Finally, when buying products or services with Bitcoin be sure you are dealing with reputable merchants. Bitcoin transactions are irreversible, so if you send Bitcoin to a scammer there is no way to get your money back if they don't send the product. There are numerous reports of people getting scammed out of products or services when buying with Bitcoin, although most transactions occur without a problem when customers use proper precautions and common sense.

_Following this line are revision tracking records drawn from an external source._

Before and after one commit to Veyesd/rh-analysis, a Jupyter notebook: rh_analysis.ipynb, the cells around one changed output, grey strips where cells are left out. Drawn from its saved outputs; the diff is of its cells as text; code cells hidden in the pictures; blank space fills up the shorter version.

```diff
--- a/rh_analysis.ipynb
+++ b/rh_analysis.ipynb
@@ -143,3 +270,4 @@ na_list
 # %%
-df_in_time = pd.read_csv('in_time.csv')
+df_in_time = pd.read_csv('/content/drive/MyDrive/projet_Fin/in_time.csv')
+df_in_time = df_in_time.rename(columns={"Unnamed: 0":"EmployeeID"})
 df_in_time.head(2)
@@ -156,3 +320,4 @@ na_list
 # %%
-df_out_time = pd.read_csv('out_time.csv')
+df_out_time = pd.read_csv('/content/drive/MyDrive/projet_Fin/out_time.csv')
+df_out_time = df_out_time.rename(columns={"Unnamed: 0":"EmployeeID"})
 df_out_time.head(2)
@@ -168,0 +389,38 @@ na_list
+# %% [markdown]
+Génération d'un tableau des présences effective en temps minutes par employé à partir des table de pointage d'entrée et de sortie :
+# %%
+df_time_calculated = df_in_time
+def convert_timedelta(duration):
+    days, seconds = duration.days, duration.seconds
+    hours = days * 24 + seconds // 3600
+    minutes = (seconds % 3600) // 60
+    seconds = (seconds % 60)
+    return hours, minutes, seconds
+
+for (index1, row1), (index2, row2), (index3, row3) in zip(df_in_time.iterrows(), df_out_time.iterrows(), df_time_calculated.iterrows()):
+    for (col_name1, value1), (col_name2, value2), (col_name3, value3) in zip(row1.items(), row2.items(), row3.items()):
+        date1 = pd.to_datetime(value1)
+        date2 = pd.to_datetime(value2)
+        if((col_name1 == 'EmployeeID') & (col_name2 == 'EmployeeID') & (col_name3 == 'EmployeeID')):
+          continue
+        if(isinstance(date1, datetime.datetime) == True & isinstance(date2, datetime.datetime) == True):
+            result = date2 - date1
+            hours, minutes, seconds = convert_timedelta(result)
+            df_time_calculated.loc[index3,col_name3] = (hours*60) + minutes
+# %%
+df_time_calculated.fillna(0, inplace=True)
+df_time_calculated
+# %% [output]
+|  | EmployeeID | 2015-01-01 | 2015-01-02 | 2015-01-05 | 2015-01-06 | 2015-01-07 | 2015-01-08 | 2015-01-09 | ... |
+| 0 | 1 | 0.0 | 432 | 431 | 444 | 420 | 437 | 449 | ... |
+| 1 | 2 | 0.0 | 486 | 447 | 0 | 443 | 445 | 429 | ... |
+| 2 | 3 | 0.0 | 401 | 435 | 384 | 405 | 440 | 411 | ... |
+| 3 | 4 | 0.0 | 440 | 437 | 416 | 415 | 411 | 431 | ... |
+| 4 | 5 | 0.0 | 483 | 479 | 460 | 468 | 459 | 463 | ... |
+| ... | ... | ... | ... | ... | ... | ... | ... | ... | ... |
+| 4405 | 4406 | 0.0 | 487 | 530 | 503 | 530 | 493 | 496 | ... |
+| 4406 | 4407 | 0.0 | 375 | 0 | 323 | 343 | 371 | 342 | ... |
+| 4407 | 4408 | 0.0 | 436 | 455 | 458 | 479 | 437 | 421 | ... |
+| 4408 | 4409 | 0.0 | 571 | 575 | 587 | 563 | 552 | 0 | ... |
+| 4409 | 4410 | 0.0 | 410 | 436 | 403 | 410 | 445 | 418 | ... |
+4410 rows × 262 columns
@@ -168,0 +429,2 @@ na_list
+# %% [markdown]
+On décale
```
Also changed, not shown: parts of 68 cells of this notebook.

Thus, the Bitcoin world is infested with scammers, and the scams come in many different forms. When buying and selling Bitcoin it is important to only deal with reputable people, otherwise you can easily lose your money. Using an escrow is recommended when trading Bitcoin with someone who has little to no reputation, and it is crucial to check that the escrow you're using is legitimate since scammers often create fake escrow sites. Bitcoin lending sites have also been the source of numerous scams. Scammers will build up reputation on lending sites by paying off a few loans, and then they'll run away with a big loan. Only loan Bitcoin to people you've known for a long time, and requiring collateral is recommended.  Avoid all Bitcoin sites which promise guaranteed profits just for depositing Bitcoin, these are often ponzi schemes, and end with the investors losing their Bitcoin. When investing in new alternative cryptocurrencies be sure that the developer is well-known, since several alternative cryptocurrencies have been made just to scam investors. When trading on exchanges only use the most reputable exchanges, since sometimes exchanges end up being scams. Also never keep Bitcoin on an exchange for extended period of time, sometimes even reputable exchanges get hacked and then you'll lose your money. Properly encrypting your wallet is of the upmost importance when storing Bitcoin on your computer, and paper wallets are recommended when storing significant amounts of Bitcoin. Never download programs from unknown developers, since there are numerous programs out there which are made solely to steal Bitcoin. Although Bitcoin scams may seem overwhelming when reading about them in an article like this, you can keep your Bitcoin safe if you exercise the correct precautions. Understanding the various Bitcoin scams and how to avoid them is essential if you're going to use Bitcoin.